Residents across the Mid Atlantic and Northeast are bracing for what could be a historic blizzard stretching through much of the weekend with snow totals of at least two feet in some areas. (Jan. 22)
LOUISVILLE, Kentucky — Mike Edmonds was stuck at a Kentucky truck stop Friday as snow piled up around him, not daring to venture his big rig out of the slick parking lot and onto an interstate strewn with wrecked vehicles.
"We've got trucks here that literally cannot get out," Edmonds said by phone from the truck stop in Rockcastle County. "We're spinning. It's not worth even getting out on the road."
By early afternoon, a foot of snow had fallen in the area, causing a long trail of vehicles to slide off Interstate 75. Traffic was backed up for miles as authorities tried to clear away stranded vehicles.
The Kentucky National Guard sent a couple of crews to assist with clearing wrecked vehicles, Maj. Stephen Martin said. More than 120 soldiers are mobilized statewide and ready to respond as needed, he said.
For Kate Bragg and her husband, Alexx, their trip to Tennessee had been at a standstill for about 90 minutes by Friday afternoon.
"We are luckily warm enough but will soon be in need of food and a restroom," she wrote in an email to an AP reporter. "We are worried because we are from Indiana, have no concept of where we are and no idea when to anticipate getting out."
The only people they had seen were salt truck drivers asking motorists to move their vehicles, she said. Bragg said she and other drivers followed one salt truck on the shoulder in search of an exit.
Kentucky State Police Trooper Lloyd Cochran said as soon as one wreck was cleared away, authorities had to deal with more accidents.
"They're slipping and sliding all over the place," he said.
Schools and government offices were closed, and state lawmakers canceled their Friday session in Frankfort.
Gov. Matt Bevin declared a statewide emergency.
"We urge all citizens to remain at home and stay off of the roads, allowing emergency services the opportunity to keep the roadways safe," Bevin said.
State police said a man died Thursday when his car collided with a state salt truck in Whitley County.
Sporadic power outages were reported.
By early afternoon, Lee County in eastern Kentucky had received 13 inches of snow, while 11 inches had fallen in Rockcastle County, the National Weather Service said.
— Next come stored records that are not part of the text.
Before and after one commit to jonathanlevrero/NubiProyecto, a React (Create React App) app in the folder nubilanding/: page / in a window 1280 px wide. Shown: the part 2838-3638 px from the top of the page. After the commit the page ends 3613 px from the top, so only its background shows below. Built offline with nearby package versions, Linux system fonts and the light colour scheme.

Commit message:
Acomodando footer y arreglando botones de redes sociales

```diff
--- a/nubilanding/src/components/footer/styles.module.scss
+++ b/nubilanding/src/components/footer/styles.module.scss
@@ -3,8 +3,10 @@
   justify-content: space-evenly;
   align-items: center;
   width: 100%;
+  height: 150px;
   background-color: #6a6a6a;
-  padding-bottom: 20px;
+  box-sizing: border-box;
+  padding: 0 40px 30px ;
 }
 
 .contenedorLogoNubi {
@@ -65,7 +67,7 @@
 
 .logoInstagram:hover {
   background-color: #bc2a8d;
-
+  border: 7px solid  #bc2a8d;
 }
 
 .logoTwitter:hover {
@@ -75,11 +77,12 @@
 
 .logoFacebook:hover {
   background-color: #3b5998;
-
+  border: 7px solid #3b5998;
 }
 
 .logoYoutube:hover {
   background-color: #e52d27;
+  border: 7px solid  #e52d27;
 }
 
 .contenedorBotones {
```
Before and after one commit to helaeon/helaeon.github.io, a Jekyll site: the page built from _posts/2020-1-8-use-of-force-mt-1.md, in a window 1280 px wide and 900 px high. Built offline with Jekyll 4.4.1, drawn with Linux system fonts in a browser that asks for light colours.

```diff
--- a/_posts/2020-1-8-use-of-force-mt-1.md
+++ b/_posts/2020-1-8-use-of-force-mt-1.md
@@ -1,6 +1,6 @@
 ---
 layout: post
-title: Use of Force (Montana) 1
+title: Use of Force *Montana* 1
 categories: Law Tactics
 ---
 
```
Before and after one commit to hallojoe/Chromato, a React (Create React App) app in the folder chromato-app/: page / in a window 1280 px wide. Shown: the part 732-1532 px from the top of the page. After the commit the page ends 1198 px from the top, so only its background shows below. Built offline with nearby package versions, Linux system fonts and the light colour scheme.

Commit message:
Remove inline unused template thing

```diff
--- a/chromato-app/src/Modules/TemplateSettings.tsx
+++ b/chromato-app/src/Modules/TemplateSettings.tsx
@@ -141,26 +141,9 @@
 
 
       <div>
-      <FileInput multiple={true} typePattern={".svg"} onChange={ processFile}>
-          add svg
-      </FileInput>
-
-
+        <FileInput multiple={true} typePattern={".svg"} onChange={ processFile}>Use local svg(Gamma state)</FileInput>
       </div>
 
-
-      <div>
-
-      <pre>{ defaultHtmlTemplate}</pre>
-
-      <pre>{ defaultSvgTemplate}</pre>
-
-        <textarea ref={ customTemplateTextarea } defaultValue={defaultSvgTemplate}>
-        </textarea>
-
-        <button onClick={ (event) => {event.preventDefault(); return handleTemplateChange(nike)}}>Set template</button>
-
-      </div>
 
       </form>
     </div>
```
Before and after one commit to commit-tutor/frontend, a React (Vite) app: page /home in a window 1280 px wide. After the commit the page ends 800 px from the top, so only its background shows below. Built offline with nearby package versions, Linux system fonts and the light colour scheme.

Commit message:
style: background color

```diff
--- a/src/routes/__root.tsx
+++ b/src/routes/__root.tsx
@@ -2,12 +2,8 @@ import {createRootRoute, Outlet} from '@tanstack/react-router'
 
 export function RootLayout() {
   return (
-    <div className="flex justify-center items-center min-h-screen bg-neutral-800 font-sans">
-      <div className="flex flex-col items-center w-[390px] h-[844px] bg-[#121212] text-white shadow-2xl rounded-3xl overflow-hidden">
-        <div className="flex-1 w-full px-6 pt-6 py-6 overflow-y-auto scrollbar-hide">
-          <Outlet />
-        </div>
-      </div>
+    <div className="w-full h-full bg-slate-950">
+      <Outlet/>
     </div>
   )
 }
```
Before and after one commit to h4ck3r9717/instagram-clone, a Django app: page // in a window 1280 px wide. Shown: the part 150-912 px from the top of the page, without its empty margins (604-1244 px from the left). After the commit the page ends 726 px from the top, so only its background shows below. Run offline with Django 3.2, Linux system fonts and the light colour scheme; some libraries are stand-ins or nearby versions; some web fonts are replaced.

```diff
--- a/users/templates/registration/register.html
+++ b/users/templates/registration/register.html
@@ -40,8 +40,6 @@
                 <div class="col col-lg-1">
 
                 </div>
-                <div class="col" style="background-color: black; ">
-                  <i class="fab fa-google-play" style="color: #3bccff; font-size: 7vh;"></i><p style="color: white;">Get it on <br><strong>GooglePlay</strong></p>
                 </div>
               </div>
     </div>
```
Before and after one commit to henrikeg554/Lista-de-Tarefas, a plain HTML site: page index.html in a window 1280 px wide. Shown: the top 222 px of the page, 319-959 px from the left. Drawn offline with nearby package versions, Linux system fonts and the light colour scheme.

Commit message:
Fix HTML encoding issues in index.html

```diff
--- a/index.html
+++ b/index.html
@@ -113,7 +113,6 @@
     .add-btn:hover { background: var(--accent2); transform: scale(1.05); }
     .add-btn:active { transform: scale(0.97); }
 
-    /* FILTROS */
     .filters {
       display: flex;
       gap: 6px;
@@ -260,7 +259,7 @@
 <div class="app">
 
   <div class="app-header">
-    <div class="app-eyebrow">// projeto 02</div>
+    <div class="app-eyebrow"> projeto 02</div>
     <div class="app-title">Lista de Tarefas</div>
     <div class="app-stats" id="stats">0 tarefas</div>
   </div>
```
Breathitt County had 16 inches. Reports of 4 to 5 inches of snow were common in western Kentucky. Muhlenberg County had received 8 inches.
The weather service had predicted up to 7 inches in Louisville by midnight, up to a foot in Frankfort and more than 15 inches in Lexington. The storm was expected to dump two feet on the mountainous counties of eastern Kentucky.
The icy roads didn't stop Steve Goodson from trying to round up enough workers to open a McDonald's restaurant. Goodson, who manages the restaurant in Glasgow, picked up enough co-workers to open the store for drive-thru business only. But the usual breakfast rush was a mere trickle as a quarter-inch of ice coated the town.
Road crews struggled to keep the roads clear.
"I've seen two or three graders go by, and not even five minutes later it's white again," Goodson said.
Danville hardware store owner Dale Isaacs was out of snow shovels, sleds and other winter supplies until a delivery truck arrived Friday morning. It set off an avalanche of business.
"We've probably received 100 phone calls asking about things," he said.
Customers started arriving as soon as the store opened at 7 a.m.
Six inches fell in some counties in just two hours Friday morning.
"It's unreal," said Christy Harper, a waitress at the Dari Delite, a country diner in Rockcastle County. "I'd say we've got six inches so far and it's still coming down like crazy."
On a usual morning, they'd have 50 people come in for breakfast. They had only 10 Friday morning. A regular customer called and asked if they thought he'd be able to make it on the roads.
"I told him if he didn't need to get out, to stay home," she said.
Associated Press reporters Adam Beam, Claire Galofaro and Beth Campbell contributed to this report.